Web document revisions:
━━━━━━━━━━

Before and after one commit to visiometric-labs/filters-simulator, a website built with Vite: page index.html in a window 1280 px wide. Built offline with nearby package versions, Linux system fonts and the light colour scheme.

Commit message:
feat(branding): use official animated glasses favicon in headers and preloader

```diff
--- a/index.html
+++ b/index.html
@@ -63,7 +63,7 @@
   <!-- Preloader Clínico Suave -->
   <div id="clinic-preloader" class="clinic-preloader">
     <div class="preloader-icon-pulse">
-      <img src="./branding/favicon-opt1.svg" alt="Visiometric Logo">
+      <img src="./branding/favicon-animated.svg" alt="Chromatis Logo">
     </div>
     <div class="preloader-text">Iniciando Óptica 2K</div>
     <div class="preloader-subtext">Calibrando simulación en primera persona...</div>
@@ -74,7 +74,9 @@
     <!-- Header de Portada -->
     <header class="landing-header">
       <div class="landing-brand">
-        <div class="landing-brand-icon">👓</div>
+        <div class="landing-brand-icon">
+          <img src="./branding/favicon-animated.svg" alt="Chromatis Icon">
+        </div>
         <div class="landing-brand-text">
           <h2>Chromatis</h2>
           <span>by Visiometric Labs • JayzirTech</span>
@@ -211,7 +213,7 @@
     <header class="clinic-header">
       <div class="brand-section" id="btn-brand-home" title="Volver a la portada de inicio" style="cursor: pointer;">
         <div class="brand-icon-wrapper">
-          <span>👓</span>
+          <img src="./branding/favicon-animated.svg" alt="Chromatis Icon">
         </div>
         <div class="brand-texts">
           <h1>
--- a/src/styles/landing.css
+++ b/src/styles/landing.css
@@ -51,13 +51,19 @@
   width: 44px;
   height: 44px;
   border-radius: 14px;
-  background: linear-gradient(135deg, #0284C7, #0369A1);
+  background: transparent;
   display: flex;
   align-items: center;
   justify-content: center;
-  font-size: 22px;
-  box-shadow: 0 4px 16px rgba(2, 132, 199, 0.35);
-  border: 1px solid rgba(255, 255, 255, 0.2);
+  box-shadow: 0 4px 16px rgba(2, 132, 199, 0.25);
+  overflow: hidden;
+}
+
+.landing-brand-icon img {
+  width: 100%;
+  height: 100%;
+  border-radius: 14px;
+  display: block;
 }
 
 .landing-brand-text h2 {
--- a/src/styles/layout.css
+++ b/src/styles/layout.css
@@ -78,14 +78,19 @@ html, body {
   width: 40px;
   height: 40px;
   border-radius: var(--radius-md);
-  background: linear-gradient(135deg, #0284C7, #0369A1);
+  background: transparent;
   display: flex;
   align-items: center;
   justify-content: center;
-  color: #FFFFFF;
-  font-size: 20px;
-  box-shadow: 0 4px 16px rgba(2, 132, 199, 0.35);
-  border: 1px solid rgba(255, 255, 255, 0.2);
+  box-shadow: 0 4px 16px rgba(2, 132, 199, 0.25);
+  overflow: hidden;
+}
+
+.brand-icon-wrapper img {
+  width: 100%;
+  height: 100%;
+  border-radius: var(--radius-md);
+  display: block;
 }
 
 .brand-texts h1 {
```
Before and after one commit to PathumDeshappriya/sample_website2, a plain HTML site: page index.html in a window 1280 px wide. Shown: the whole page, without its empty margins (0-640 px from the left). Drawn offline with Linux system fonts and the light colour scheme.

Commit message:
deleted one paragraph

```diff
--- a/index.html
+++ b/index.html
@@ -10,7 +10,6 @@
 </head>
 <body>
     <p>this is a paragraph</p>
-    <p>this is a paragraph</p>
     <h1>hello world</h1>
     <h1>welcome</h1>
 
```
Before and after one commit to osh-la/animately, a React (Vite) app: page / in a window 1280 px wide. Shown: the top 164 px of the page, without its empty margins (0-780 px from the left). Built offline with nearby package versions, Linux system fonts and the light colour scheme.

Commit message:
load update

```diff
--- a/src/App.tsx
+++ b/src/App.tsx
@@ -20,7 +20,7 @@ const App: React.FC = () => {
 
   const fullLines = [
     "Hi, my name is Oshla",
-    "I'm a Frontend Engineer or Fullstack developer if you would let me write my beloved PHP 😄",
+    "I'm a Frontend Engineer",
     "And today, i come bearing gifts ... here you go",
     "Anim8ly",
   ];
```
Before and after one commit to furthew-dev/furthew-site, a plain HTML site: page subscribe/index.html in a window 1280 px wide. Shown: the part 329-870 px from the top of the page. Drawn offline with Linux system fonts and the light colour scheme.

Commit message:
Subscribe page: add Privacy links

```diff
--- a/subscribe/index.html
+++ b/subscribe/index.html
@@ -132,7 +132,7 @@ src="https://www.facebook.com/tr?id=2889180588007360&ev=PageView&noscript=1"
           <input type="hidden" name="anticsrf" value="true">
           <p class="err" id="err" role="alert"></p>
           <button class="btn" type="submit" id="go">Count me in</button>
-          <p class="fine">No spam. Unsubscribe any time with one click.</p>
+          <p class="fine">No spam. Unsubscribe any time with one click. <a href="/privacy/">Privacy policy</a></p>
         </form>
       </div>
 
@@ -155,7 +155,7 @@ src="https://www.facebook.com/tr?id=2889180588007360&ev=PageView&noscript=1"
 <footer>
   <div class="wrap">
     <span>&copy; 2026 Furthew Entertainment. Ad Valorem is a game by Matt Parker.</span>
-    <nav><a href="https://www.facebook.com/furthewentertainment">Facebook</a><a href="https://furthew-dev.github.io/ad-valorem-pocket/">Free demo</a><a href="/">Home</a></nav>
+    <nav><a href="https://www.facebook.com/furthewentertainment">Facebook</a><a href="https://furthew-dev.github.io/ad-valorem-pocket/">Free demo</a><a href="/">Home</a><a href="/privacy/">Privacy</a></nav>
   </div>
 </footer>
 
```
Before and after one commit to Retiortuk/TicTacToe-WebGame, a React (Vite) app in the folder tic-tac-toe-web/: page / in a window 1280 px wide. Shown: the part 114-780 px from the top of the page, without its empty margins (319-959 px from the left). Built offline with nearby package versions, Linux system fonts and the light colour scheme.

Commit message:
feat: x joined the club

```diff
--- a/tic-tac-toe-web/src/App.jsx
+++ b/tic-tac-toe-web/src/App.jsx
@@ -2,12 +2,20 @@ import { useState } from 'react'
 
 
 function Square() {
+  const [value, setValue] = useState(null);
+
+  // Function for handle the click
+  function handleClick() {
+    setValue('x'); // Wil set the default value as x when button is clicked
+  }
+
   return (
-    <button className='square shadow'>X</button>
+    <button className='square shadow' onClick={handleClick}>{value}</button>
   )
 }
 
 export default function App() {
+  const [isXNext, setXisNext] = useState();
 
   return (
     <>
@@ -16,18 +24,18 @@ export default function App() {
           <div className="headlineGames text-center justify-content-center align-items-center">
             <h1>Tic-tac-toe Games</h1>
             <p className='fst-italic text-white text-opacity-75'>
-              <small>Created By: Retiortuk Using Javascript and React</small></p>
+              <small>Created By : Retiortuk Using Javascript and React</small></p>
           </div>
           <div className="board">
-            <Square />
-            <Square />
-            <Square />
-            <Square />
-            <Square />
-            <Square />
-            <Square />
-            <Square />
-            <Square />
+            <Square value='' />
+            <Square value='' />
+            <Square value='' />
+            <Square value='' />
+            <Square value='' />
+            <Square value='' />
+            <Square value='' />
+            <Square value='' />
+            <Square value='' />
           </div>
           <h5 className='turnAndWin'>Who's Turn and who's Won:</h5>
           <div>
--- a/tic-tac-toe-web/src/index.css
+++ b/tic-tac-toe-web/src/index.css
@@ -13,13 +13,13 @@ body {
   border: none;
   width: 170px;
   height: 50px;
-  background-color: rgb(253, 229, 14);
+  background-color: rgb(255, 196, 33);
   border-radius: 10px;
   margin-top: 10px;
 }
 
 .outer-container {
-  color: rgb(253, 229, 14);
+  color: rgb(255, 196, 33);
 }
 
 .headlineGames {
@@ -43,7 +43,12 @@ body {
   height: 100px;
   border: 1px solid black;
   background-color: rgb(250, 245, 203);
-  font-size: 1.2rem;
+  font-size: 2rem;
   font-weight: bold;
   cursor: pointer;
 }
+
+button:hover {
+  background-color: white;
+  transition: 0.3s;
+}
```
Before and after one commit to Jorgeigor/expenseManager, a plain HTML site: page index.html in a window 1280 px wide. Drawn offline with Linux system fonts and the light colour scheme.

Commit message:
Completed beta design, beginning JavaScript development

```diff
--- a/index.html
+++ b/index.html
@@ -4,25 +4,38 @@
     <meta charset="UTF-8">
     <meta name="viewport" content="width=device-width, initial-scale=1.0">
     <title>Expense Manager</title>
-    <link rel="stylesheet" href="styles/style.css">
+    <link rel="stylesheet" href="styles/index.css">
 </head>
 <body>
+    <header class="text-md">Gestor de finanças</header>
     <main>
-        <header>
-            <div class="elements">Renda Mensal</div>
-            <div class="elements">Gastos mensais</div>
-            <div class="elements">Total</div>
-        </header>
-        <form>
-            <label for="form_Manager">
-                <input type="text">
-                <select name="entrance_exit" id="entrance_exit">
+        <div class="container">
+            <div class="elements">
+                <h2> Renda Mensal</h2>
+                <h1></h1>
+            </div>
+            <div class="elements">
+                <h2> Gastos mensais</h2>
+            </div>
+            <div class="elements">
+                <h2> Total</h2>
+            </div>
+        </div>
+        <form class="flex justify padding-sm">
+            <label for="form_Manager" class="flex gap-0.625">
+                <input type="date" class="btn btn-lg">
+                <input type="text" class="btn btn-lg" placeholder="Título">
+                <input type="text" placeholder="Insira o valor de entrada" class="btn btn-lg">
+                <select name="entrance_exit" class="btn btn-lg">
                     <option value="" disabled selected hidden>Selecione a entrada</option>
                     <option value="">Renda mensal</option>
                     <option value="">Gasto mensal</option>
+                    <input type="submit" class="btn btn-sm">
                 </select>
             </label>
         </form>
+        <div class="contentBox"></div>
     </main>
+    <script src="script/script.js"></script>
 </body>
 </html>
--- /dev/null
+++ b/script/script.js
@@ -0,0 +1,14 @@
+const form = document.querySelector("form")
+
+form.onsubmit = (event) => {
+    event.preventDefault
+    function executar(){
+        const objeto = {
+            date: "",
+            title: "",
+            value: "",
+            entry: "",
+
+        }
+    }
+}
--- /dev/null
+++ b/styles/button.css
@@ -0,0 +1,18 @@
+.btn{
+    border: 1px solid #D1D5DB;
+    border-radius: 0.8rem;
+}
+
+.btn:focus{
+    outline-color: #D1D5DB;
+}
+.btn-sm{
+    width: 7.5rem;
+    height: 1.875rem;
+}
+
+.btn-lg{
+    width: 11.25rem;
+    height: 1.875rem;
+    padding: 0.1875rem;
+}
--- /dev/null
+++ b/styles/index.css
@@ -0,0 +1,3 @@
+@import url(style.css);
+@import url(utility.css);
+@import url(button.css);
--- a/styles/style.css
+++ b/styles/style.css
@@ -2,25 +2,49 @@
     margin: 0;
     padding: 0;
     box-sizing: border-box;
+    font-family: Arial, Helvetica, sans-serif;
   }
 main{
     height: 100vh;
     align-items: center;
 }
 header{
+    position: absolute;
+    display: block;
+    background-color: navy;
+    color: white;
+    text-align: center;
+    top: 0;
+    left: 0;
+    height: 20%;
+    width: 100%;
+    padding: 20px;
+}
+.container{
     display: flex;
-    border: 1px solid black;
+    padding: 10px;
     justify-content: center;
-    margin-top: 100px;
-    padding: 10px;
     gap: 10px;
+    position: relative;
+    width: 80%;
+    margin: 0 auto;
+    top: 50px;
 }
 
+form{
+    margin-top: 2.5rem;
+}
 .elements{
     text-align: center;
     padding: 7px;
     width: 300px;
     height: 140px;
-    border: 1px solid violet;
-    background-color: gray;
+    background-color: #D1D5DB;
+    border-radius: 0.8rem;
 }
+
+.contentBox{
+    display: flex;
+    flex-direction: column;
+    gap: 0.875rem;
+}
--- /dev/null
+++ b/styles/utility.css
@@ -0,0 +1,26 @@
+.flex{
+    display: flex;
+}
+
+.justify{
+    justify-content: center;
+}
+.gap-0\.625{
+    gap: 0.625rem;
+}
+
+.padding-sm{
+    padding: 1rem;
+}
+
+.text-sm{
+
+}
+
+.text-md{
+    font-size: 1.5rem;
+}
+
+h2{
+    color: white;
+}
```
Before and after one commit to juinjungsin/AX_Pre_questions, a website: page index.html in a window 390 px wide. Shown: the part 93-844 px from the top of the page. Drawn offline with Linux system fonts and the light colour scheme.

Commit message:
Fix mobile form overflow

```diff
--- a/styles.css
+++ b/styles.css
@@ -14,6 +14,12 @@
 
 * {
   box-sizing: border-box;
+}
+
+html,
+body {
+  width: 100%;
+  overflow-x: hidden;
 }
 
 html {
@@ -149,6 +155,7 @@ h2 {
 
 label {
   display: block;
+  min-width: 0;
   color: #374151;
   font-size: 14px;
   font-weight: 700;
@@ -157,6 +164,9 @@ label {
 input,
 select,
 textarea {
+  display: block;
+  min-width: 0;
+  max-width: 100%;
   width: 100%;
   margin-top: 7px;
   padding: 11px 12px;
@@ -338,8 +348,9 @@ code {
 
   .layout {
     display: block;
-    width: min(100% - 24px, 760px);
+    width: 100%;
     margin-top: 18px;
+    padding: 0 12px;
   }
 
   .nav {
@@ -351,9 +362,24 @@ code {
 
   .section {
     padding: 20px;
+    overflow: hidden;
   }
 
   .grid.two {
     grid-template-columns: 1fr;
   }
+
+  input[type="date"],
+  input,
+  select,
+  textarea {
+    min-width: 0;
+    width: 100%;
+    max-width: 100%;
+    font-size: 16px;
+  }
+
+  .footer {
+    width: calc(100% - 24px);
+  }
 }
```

━━━━━━━━━━

If a line above holds the string "flex", return it as it stands.

   display: flex;
   display: flex;
+        <form class="flex justify padding-sm">
+            <label for="form_Manager" class="flex gap-0.625">
     display: flex;
+    display: flex;
+    flex-direction: column;
+.flex{
+    display: flex;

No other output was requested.